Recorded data
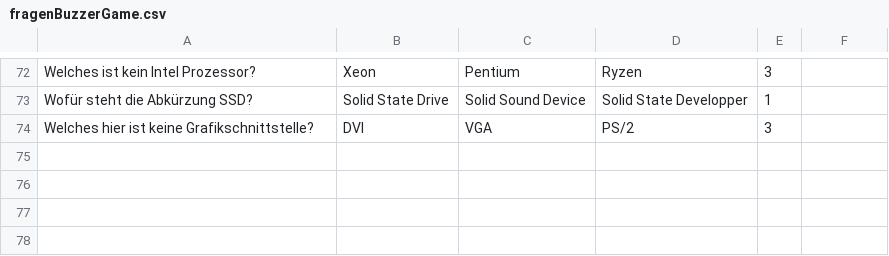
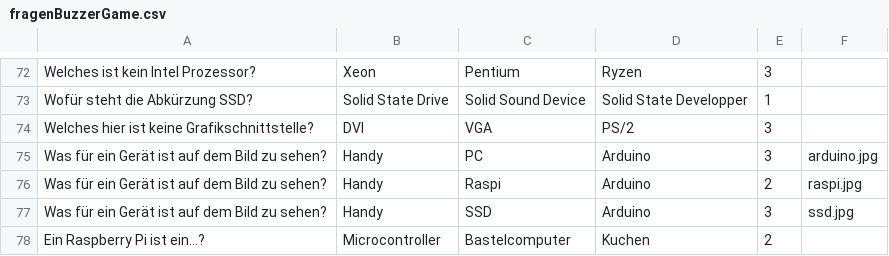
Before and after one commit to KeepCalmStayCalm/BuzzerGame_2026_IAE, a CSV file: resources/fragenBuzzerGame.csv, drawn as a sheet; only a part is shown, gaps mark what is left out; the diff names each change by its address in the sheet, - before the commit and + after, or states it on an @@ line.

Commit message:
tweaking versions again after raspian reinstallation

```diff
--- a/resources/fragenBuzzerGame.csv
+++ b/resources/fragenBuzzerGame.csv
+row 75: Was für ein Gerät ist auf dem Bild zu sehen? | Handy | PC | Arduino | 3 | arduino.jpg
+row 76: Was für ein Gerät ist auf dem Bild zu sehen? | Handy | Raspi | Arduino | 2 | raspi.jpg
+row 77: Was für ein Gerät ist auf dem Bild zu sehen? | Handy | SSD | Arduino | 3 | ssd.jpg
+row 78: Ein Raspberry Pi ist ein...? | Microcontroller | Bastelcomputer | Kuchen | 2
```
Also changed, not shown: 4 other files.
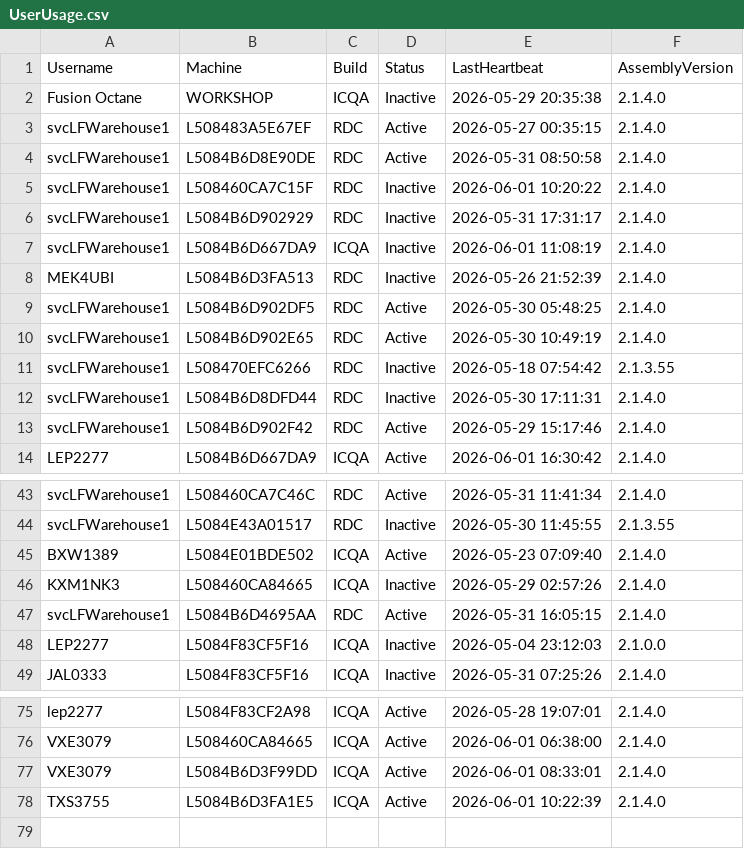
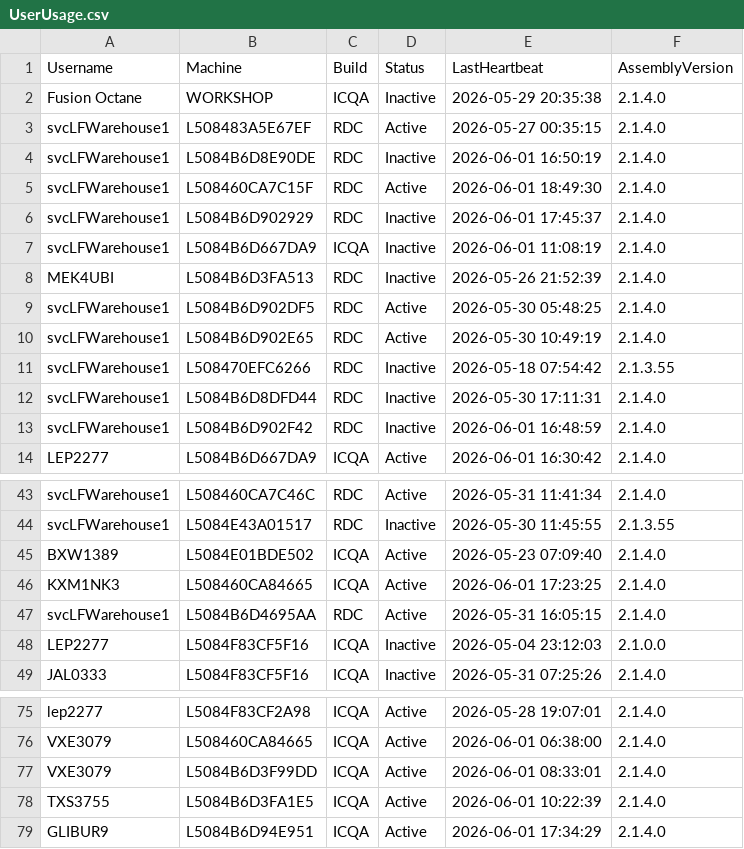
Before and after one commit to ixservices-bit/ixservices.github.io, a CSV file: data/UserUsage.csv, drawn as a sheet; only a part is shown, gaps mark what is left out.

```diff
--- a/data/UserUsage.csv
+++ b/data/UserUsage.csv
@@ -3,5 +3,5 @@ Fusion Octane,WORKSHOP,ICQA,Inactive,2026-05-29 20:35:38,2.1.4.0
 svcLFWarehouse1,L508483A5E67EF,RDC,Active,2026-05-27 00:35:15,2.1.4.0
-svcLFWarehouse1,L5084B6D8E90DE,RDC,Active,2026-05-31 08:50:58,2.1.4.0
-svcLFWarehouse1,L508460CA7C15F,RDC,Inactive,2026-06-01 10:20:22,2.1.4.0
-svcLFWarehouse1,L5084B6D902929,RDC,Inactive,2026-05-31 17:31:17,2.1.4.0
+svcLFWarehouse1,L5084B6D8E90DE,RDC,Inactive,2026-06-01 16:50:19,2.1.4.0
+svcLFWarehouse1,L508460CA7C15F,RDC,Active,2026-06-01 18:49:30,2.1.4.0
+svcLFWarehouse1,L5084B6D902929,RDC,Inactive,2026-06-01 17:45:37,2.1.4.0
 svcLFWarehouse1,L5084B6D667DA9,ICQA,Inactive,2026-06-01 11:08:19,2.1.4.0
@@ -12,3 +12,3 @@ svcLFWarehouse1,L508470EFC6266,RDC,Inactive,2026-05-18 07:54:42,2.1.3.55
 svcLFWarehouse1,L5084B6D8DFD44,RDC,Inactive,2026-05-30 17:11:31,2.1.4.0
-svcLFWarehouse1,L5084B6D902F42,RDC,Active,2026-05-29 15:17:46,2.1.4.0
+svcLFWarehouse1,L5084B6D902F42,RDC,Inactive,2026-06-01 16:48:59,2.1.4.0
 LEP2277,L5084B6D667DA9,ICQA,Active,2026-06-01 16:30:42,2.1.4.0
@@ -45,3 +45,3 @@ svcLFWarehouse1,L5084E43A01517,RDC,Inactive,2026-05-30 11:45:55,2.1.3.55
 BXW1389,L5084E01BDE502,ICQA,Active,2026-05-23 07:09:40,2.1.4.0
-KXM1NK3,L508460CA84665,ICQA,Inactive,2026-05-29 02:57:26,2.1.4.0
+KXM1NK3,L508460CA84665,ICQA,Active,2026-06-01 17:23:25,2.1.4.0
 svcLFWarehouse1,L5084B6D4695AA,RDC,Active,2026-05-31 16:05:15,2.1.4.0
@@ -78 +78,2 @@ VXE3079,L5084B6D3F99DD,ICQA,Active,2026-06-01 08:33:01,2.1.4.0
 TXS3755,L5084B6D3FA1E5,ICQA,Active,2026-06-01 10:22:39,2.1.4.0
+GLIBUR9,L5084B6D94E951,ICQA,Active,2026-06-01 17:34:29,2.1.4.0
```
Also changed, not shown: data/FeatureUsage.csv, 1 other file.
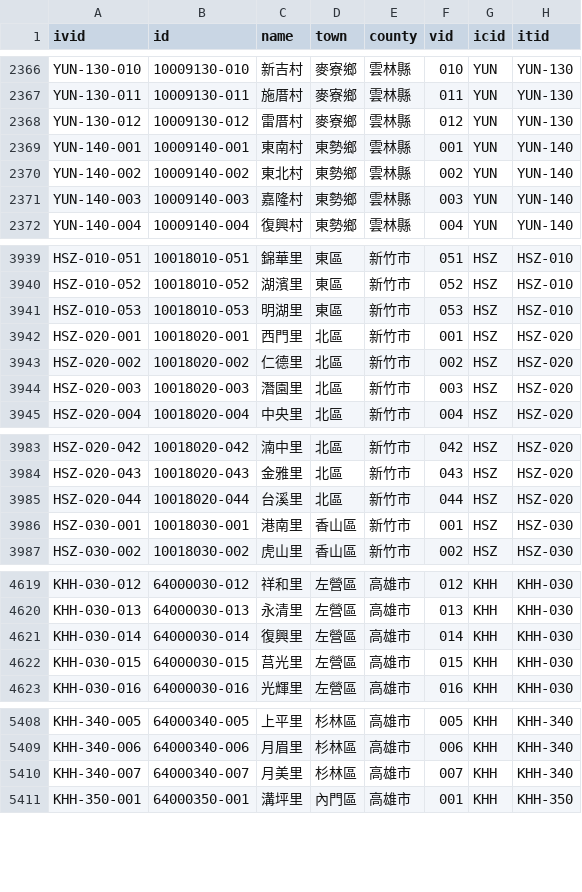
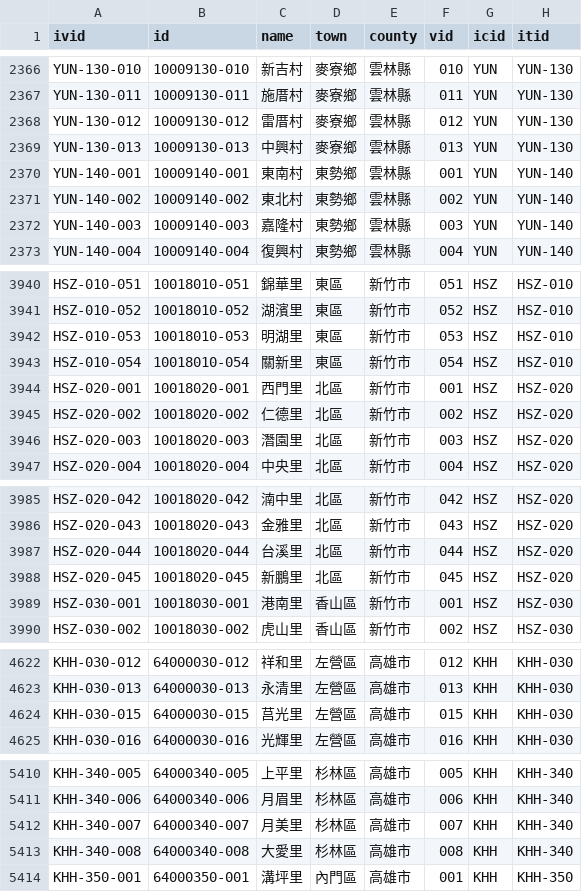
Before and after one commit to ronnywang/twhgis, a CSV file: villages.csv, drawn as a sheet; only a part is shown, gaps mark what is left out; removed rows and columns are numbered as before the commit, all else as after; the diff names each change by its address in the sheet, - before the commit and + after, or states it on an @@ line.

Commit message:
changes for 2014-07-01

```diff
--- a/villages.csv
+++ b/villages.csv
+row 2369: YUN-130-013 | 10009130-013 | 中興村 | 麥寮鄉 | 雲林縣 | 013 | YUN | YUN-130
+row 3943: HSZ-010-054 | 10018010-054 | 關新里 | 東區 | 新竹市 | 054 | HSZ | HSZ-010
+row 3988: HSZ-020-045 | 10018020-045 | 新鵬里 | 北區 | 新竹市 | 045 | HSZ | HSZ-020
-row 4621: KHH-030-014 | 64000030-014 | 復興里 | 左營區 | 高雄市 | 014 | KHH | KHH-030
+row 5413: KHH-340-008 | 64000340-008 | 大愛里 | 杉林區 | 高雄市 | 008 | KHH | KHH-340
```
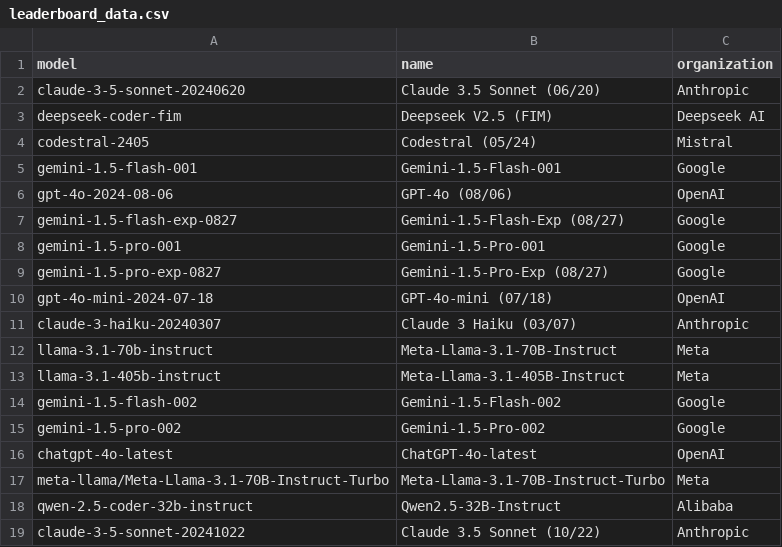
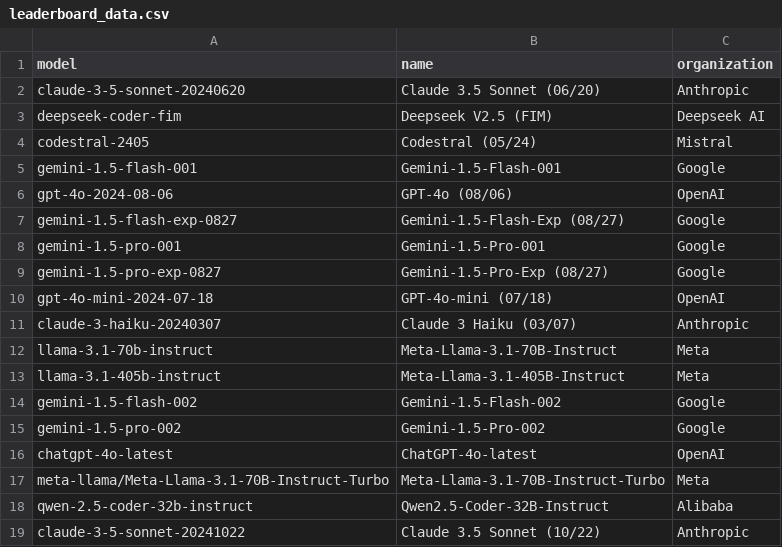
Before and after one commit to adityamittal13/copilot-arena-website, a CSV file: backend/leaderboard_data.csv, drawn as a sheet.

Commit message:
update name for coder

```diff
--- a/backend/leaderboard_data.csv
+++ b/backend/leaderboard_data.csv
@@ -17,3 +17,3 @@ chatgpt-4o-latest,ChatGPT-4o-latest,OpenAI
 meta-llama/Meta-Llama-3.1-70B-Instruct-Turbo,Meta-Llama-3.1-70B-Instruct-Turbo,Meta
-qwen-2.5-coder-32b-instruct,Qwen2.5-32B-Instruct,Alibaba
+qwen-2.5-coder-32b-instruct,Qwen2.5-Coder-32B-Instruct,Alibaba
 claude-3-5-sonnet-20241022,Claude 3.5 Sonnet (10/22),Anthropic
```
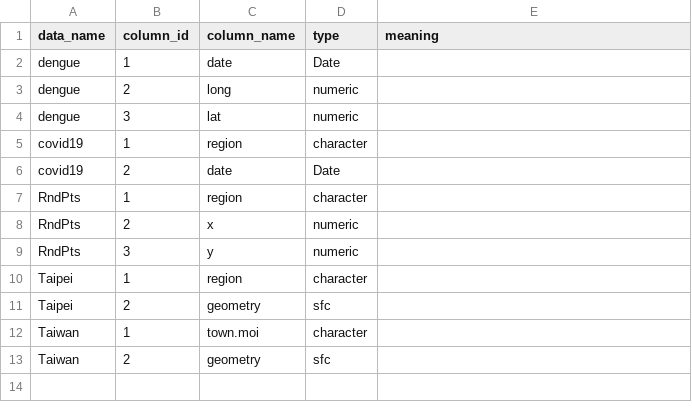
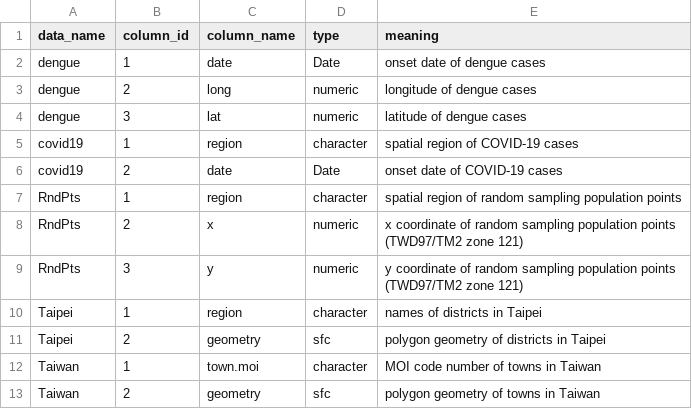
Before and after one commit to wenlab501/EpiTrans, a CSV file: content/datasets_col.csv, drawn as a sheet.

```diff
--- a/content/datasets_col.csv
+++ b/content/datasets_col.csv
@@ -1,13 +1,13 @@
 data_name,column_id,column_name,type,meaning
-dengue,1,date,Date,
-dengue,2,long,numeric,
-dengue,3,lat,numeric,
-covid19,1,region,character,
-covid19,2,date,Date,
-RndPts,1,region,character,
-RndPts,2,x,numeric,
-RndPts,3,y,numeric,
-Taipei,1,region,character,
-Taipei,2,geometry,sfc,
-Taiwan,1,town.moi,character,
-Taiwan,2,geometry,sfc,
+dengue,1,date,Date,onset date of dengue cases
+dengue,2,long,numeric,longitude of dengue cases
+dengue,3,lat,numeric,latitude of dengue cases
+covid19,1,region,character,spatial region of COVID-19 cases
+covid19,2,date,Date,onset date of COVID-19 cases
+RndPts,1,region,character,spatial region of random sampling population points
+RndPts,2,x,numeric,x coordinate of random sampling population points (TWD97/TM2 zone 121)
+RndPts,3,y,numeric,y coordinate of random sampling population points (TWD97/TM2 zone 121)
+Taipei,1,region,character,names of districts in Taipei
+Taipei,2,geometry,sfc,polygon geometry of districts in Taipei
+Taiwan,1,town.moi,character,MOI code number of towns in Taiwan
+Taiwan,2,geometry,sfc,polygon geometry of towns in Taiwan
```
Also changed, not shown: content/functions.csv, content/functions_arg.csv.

**Activity:**
Your answer should consist of each line above in which "polygon" appears.

**Solution for this exercise:**
+Taipei,2,geometry,sfc,polygon geometry of districts in Taipei
+Taiwan,2,geometry,sfc,polygon geometry of towns in Taiwan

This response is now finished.